I'm little over a year into this thing now and safe to say I have learnt more about myself, business, content and marketing in the past 18 months than I have in the 10+ years prior, working a 9-5.
Thought I'd jot down today four big lessons, straight off the top of my head, that I have learnt along the way.
Hopefully it can help guide whatever it is you decide to do!
1. Be prepared to self-learn
Okay, so why the fuck don't we learn any of this stuff in school?!
If you're like me you will start your journey knowing nothing about E-commerce, accounting, budgeting, taxes, marketing and just general financial literacy.
The daily ins-and-outs of running your own business is going to be tough, but it's something you can work through.
I was lucky enough to have smart people and mentors around me I could lean on for advice - and those willing to ask for help will find they likely do too.
Being humble and understanding it's okay to be completely clueless is the best thing you can do.

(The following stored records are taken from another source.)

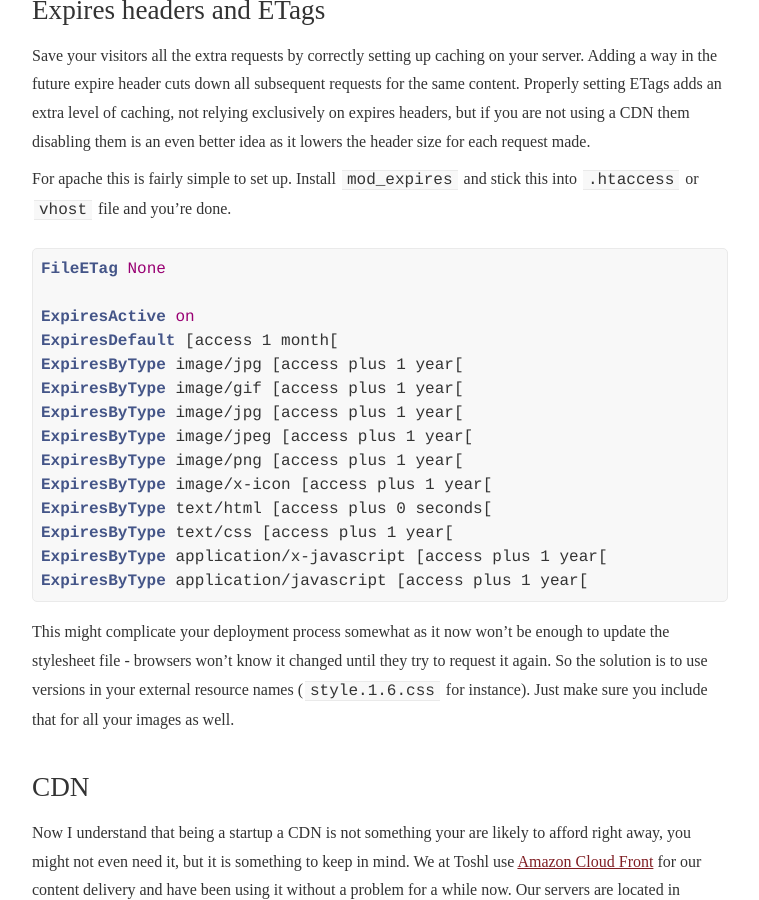
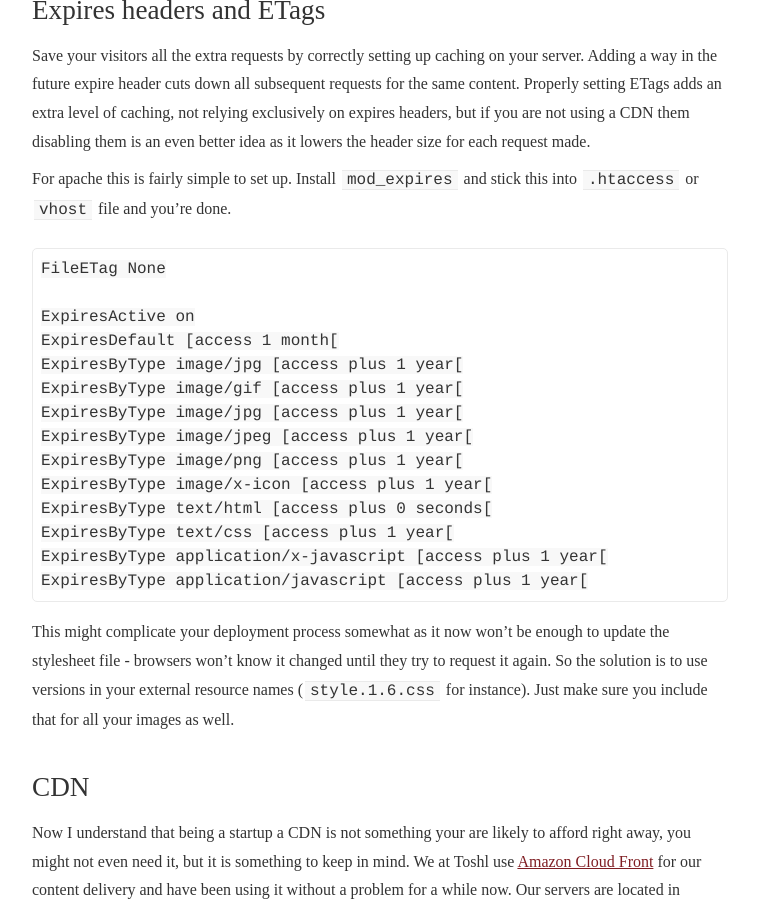
Before and after one commit to mihahribar/mihahribar.github.io, a Jekyll site: the page built from _posts/2012-07-14-startups-and-faster-websites.md, in a window 1280 px wide and 900 px high, scrolled down 3359 px. Shown: the whole window, without its empty margins (260-1019 px from the left). Built offline with Jekyll 4.4.1, drawn with Linux system fonts in a browser that asks for light colours; some of the changed text lies outside the part shown.

Commit message:
removed apache highlighter, seems to be causing a build error

````diff
--- a/_posts/2012-07-14-startups-and-faster-websites.md
+++ b/_posts/2012-07-14-startups-and-faster-websites.md
@@ -33,7 +33,7 @@ First install the [YSlow](http://developer.yahoo.com/yslow/) browser extension a
 
 If you are running on a apache it is very simple to enable. Install `mod_deflate` and stick this in your `.htaccess` or `vhost` file.
 
-{% highlight apache %}
+```
 AddOutputFilterByType DEFLATE text/plain
 AddOutputFilterByType DEFLATE text/html
 AddOutputFilterByType DEFLATE text/xml
@@ -44,7 +44,7 @@ AddOutputFilterByType DEFLATE application/rss+xml
 AddOutputFilterByType DEFLATE application/json
 AddOutputFilterByType DEFLATE application/javascript
 AddOutputFilterByType DEFLATE application/x-javascript
-{% endhighlight %}
+```
 
 Gzipping generally reduces the response size by about *70%*. Make sure you don't Gzip your images as they have already been compressed. You could instead run them through [JPEGmini](http://www.jpegmini.com/) which is known to reduce the size by up to *90%* in some cases.
 
@@ -72,7 +72,7 @@ Save your visitors all the extra requests by correctly setting up caching on you
 
 For apache this is fairly simple to set up. Install `mod_expires` and stick this into `.htaccess` or `vhost` file and you're done.
 
-{% highlight apache %}
+```
 FileETag None
 
 ExpiresActive on
@@ -87,7 +87,7 @@ ExpiresByType text/html [access plus 0 seconds[
 ExpiresByType text/css [access plus 1 year[
 ExpiresByType application/x-javascript [access plus 1 year[
 ExpiresByType application/javascript [access plus 1 year[
-{% endhighlight %}
+```
 
 This might complicate your deployment process somewhat as it now won't be enough to update the stylesheet file - browsers won't know it changed until they try to request it again. So the solution is to use versions in your external resource names (`style.1.6.css` for instance). Just make sure you include that for all your images as well.
 
````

I remember my first meeting with my accountant, leaving and feeling like I was the dumbest guy in the room.
By meeting three-four, I know a little bit more. I understand a little bit more.
If you're open and prepared to learn, the whole process becomes a lot easier -and actually enjoyable.
2. Bring your own flavour
This is a big one cos I feel people have misinterpreted what I have meant by this in the past.
Since starting Vintage Kit a year or more ago I have seen, shit, probably 40-50 people reach out to me and say 'you've inspired me to start my own vintage page' or guys who are already established DM and ask for tips and advice.
I'm transparent as fuck - I write down everything I know right here on the website for all to read and podcast everything in between.
I say all the time, copy and paste.
I'm not doing anything new, take what I'm doing and run with it - BUT, do it with your own flavour.
And that's what people miss.
I've seen plenty of brands that look exactly like mine lately.
They sell similar kit, use the same emojis and even half talk like me (weird).
That's not the play - cos you won't beat me at my own game.
I take inspiration everyday from my mentor, turned mate, turned business partner Ice, and his brand YKTR.
I copy and paste exactly what they are doing - BUT with my own flavour.
If I jumped on the camera and started walking like him, talking like him, I'd just be a poor man's version.
People can feel when it's not genuinely you.
If you're starting your own brand/company be true to yourself.
It's fine to be inspired. It's fine to take lessons from others - but be authentic.
Don't just copy the business model off another. You'll lose.
3. Create genuine content - and shit loads of it
If you ain't into what you're selling, don't expect people to buy it.
It sounds pretty simple, but I see a lot of people getting into not just vintage, but e-commerce in general just to make a buck.
That's fine, but if you don't truly love your product your content will reflect that - and the consumer as a result.
I had a mate trying to end a flat argument the other day, ask me how much a follower was worth, dollar wise.
It was a strange question because I had never really put a monetary value on followers before.
When I first started, followers were the goal. Because that made sense to me, the more followers I get the more sales I'll make.
But I now know that's just not true.
This mate had someone purpose to him; they could charge $2,500 and guarantee a brand 10K followers on insta.
The brand in question would also hand over all social media management responsibility to that third party thereafter and give up a stake in the company.
Meaning from the jump, the hypothetical brand's social presence was cold and the 10k followers were not what we call engaged followers.
Someone who starts their own, let's say clothing brand, locally and has 500 followers could easily make just as much sales as someone with 10K.
Because it's not about the number, it's about how connected the consumer or customer is to you personally/your brand.
And you achieve that by creating fuck loads of genuine content.
Content you enjoy, built around a product or service you believe in.
If people vibe with it, they will support you.
In short, don't buy followers, k.
4. Start lean
Stop putting off launching your company. Just fucking start.
Going back to my first point, I've learnt that you are never going to be ready.
You learn from doing, and failing (over and over again).
You don't need 10k in stock.
You don't need a perfectly built website, thousands of dollars in the bank, an airtight business plan or third party investment.
I launched Vintage Kit, on Instagram, with about 10 shirts, 30 followers and $100 odd in the bank.
Document the journey from the jump and bring people along for the ride.
Coming out of the gate perfectly polished is great, but unrealistic because in the eyes of so many people their brand or product is never quite ready.
So they delay, delay, delay.
If you're nervous, pre-sale is a good way to gauge interest early on.
But don't put yourself in a financial hole right away and expect to make it all back.
Start lean - just fucking start, really.